A struggle plaguing college students across the nation
Colleges across the country seem to share one major complaint: parking.
Finding a parking spot has probably been a problem for students since colleges and carswere first created.
While Franklin College is small, it is not immune to the parking problems that plague larger schools.
I have had friends who attend schools like Butler University, Ball State University and Purdue University who said it’s a huge hassle to find a parking spot on campus.
As a commuter, it feels like there is never a spot open in any of the lots designated for commuter students at Franklin. In previous semesters, this parking hassle was not as big of a problem because there were always plenty of spots open in commuter-designated areas. The only reasoning I can think of is that more students this year must have decided to commute rather than live on campus.
I understand the attraction of commuting, but what bothers me is that on the very first day of classes this semester, I was almost late to my first class because I had to spend 20 minutes searching for a parking spot. Luckily I have a habit of arriving to campus 30 minutes before my classes begin.
Commuters do have one advantage over residential students when it comes to this battle of finding a parking spot: We’re allowed to park in any parking lot designated for students.
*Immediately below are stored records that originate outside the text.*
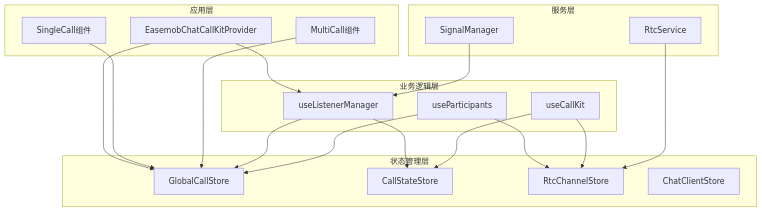
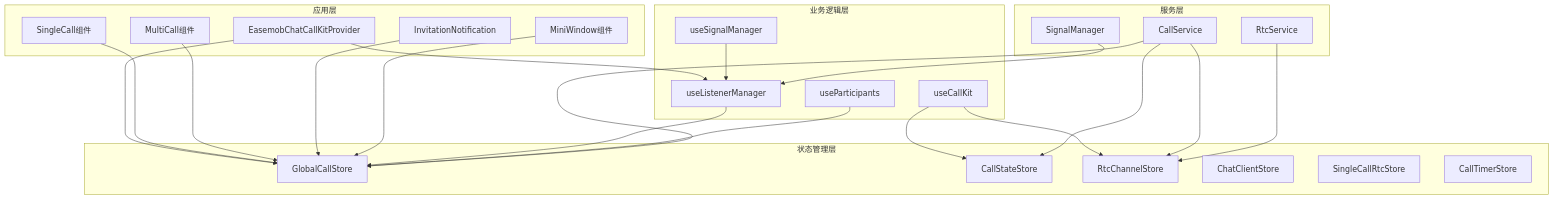
One commit to Easemob-Community/easemob-uikit-callkit-vue3 changed the fourth of 10 diagrams in .qoder/repowiki/zh/content/状态管理/GlobalCallStore 全局通话状态.md. Above: the diagram before and after it, drawn with Mermaid. The commit also changed other lines of this file and 40 other files, not shown here.

````diff
--- a/.qoder/repowiki/zh/content/状态管理/GlobalCallStore 全局通话状态.md
+++ b/.qoder/repowiki/zh/content/状态管理/GlobalCallStore 全局通话状态.md
@@ -145,35 +174,45 @@
 ```mermaid
 graph TB
 subgraph "应用层"
 A[EasemobChatCallKitProvider]
 B[SingleCall组件]
 C[MultiCall组件]
+D[InvitationNotification]
+E[MiniWindow组件]
 end
 subgraph "状态管理层"
-D[GlobalCallStore]
-E[CallStateStore]
-F[RtcChannelStore]
-G[ChatClientStore]
+F[GlobalCallStore]
+G[CallStateStore]
+H[RtcChannelStore]
+I[ChatClientStore]
+J[SingleCallRtcStore]
+K[CallTimerStore]
 end
 subgraph "业务逻辑层"
-H[useListenerManager]
-I[useParticipants]
-J[useCallKit]
+L[useListenerManager]
+M[useParticipants]
+N[useCallKit]
+O[useSignalManager]
 end
 subgraph "服务层"
-K[RtcService]
-L[SignalManager]
+P[CallService]
+Q[RtcService]
+R[SignalManager]
 end
-A --> H
-A --> D
-B --> D
-C --> D
-H --> D
-I --> D
-H --> E
-I --> F
-J --> E
-J --> F
-K --> F
-L --> H
+A --> L
+A --> F
+B --> F
+C --> F
+D --> F
+E --> F
+L --> F
+M --> F
+N --> G
+N --> H
+O --> L
+P --> G
+P --> H
+P --> F
+Q --> H
+R --> L
 ```
````
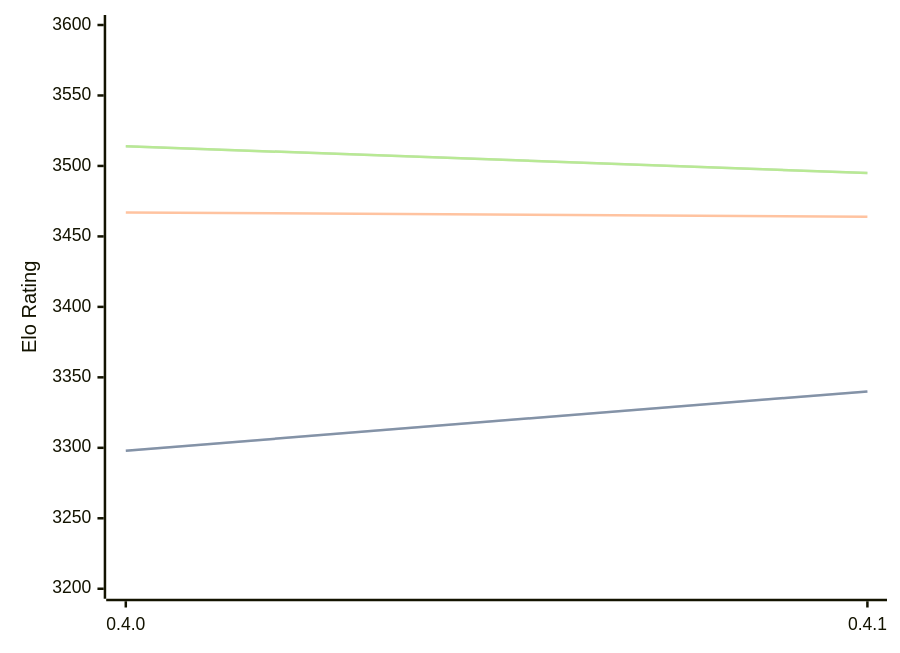
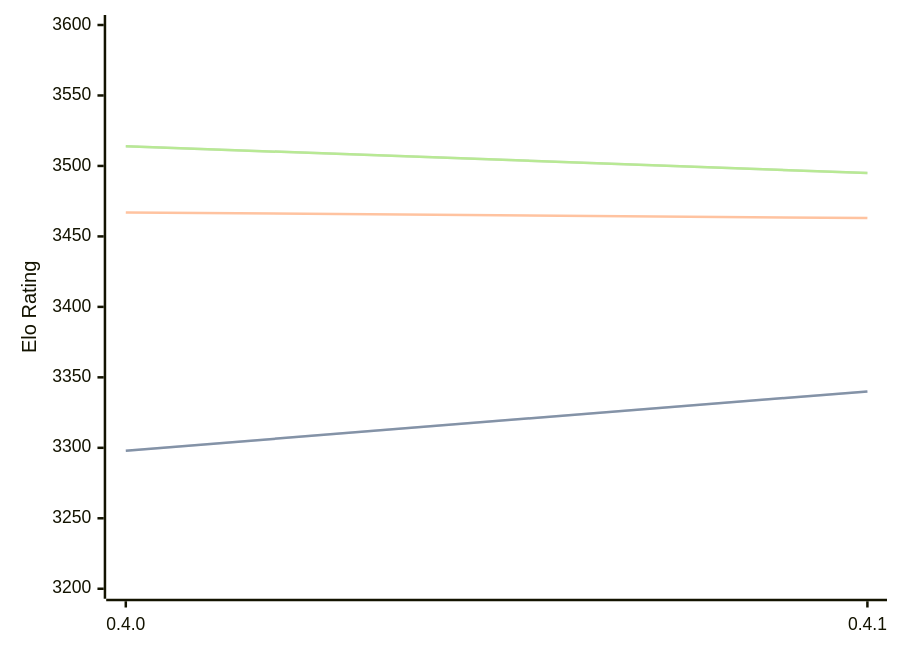
One commit to computer-chess-index/cci changed the third of 3 diagrams in engines/Cinder.md. Above: the diagram before and after it, drawn with Mermaid. The commit also changed other lines of this file, not shown here.

````diff
--- a/engines/Cinder.md
+++ b/engines/Cinder.md
@@ -73,11 +74,11 @@
 ```mermaid
 %%{init: {"theme":"base","themeVariables":{"seriesColors:['#a3a3a3','#222221','#faa371']}}}%%
 xychart-beta
   x-axis ["0.4.0", "0.4.1"]
   y-axis "Elo Rating" 3200 --> 3600
   line "STC (8.0+0.08s)" [3298, 3340]
   line "STC (8.0+0.08s)" [3298, 3340]
-  line "LTC (60.0+0.60s)" [3467, 3464]
+  line "LTC (60.0+0.60s)" [3467, 3463]
   line "VLTC (2m24s+1.12s)" [3514, 3495]
   line "VLTC (2m24s+1.12s)" [3514, 3495]
 ```
````
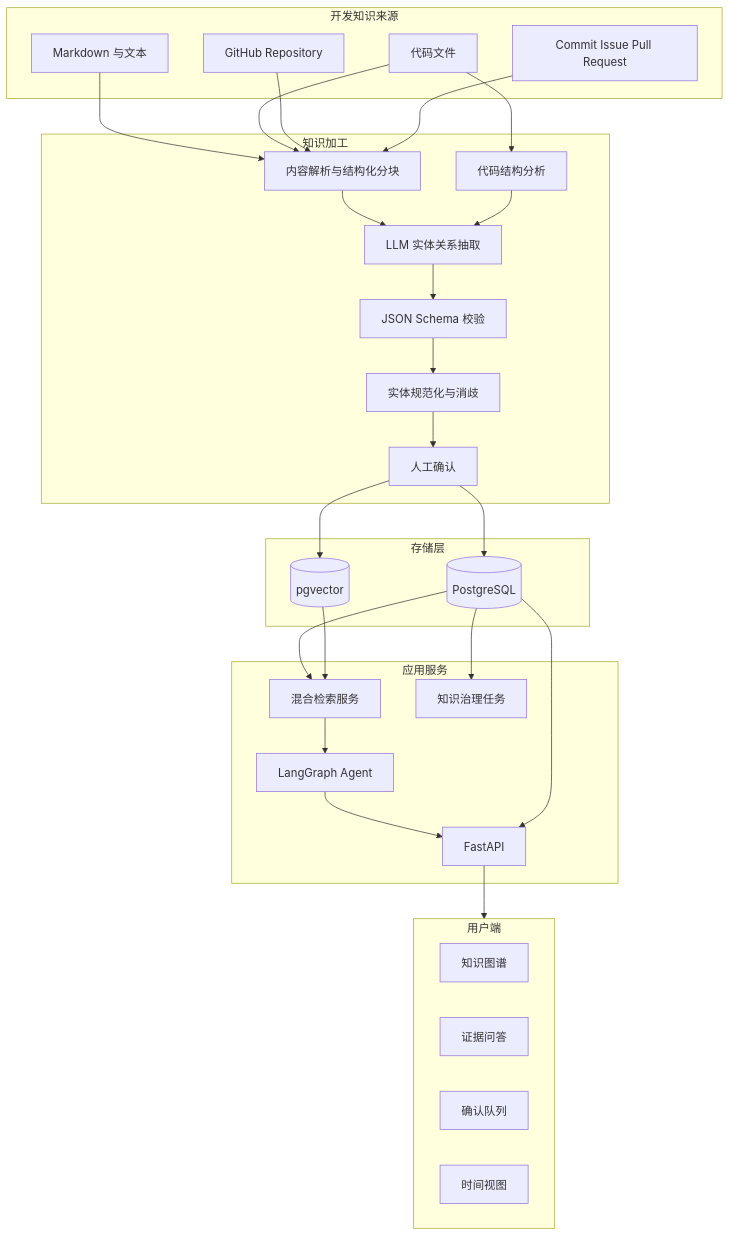
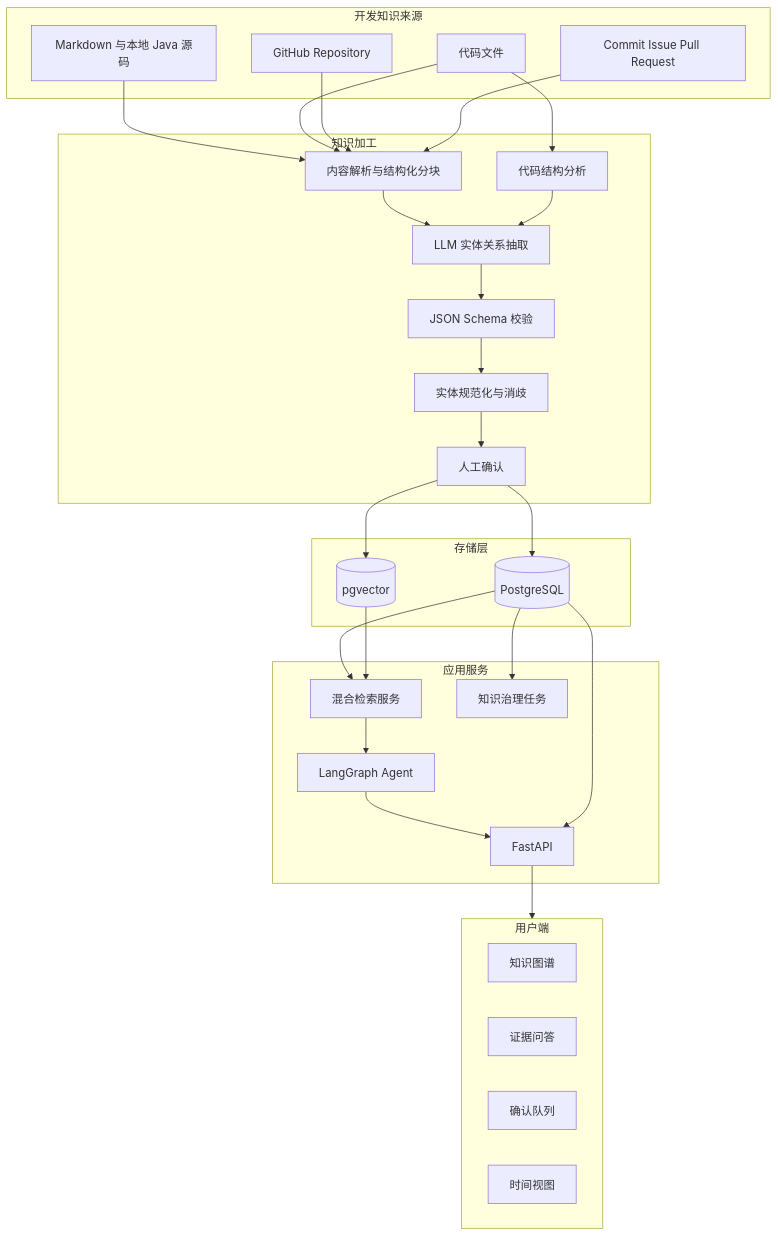
Before and after one commit to YAX-J/knowledge-atlas: the first of 2 diagrams in docs/ARCHITECTURE.md, drawn with Mermaid. The commit also changed other lines of this file and 30 other files, not shown here.

````diff
--- a/docs/ARCHITECTURE.md
+++ b/docs/ARCHITECTURE.md
@@ -16,55 +16,55 @@
 ```mermaid
 flowchart TB
     subgraph Sources[开发知识来源]
-        S1[Markdown 与文本]
+        S1[Markdown 与本地 Java 源码]
         S2[代码文件]
         S3[GitHub Repository]
         S4[Commit Issue Pull Request]
     end
 
     subgraph Processing[知识加工]
         P1[内容解析与结构化分块]
         P2[代码结构分析]
         P3[LLM 实体关系抽取]
         P4[JSON Schema 校验]
         P5[实体规范化与消歧]
         P6[人工确认]
     end
 
     subgraph Storage[存储层]
         DB1[(PostgreSQL)]
         DB2[(pgvector)]
     end
 
     subgraph Services[应用服务]
         A1[FastAPI]
         A2[混合检索服务]
         A3[LangGraph Agent]
         A4[知识治理任务]
     end
 
     subgraph Client[用户端]
         C1[知识图谱]
         C2[证据问答]
         C3[确认队列]
         C4[时间视图]
     end
 
     S1 --> P1
     S2 --> P1
     S3 --> P1
     S4 --> P1
     S2 --> P2
     P1 --> P3
     P2 --> P3
     P3 --> P4 --> P5 --> P6
     P6 --> DB1
     P6 --> DB2
     DB1 --> A2
     DB2 --> A2
     A2 --> A3
     A1 --> Client
     A3 --> A1
     DB1 --> A4
     DB1 --> A1
 ```
````
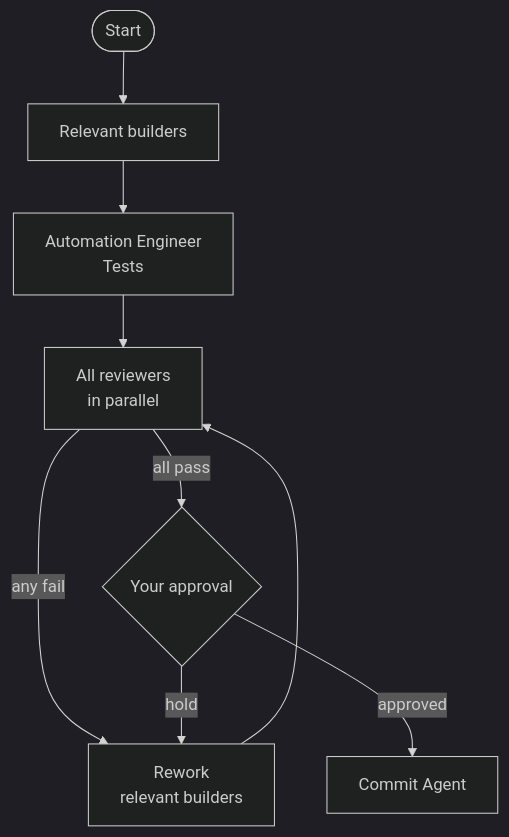
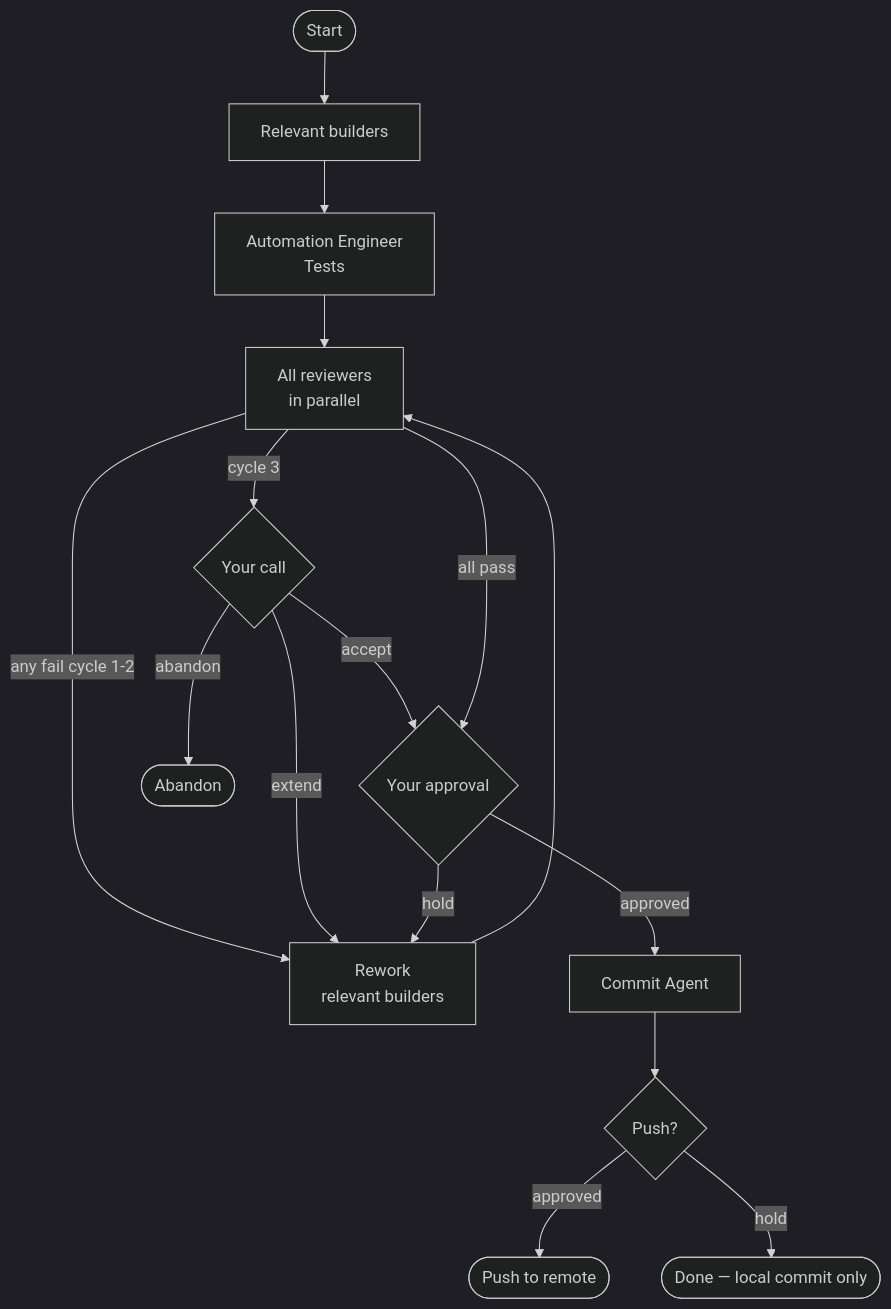
Before and after one commit to rajasekarm/velo: the second of 3 diagrams in WORKFLOW.md, drawn with Mermaid (dark theme). The commit also changed other lines of this file, not shown here.

````diff
--- a/WORKFLOW.md
+++ b/WORKFLOW.md
@@ -47,11 +59,18 @@
 ```mermaid
 flowchart TD
     A([Start]) --> BUILD[Relevant builders]
     BUILD --> TEST[Automation Engineer\nTests]
     TEST --> REVIEW[All reviewers\nin parallel]
-    REVIEW -->|any fail| REWORK[Rework\nrelevant builders]
+    REVIEW -->|any fail cycle 1-2| REWORK[Rework\nrelevant builders]
     REWORK --> REVIEW
+    REVIEW -->|cycle 3| A0C{Your call}
+    A0C -->|extend| REWORK
+    A0C -->|accept| A1{Your approval}
+    A0C -->|abandon| END0([Abandon])
     REVIEW -->|all pass| A1{Your approval}
     A1 -->|approved| COMMIT[Commit Agent]
     A1 -->|hold| REWORK
+    COMMIT --> A2{Push?}
+    A2 -->|approved| PUSH([Push to remote])
+    A2 -->|hold| DONE0([Done — local commit only])
 ```
````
Even residential lots.
Residential students can get ticketed if they park in a commuter lot.
I’ve heard many horror stories of resident students receiving a ticket because they simply couldn’t find a parking spot outside of the commuter lots.
The problems of providing enough parking spots for college students seems like a difficult obstacle for schools to overcome.
Here’s my solution: To even the playing field a bit for students here, resident students should be able to park in any lot.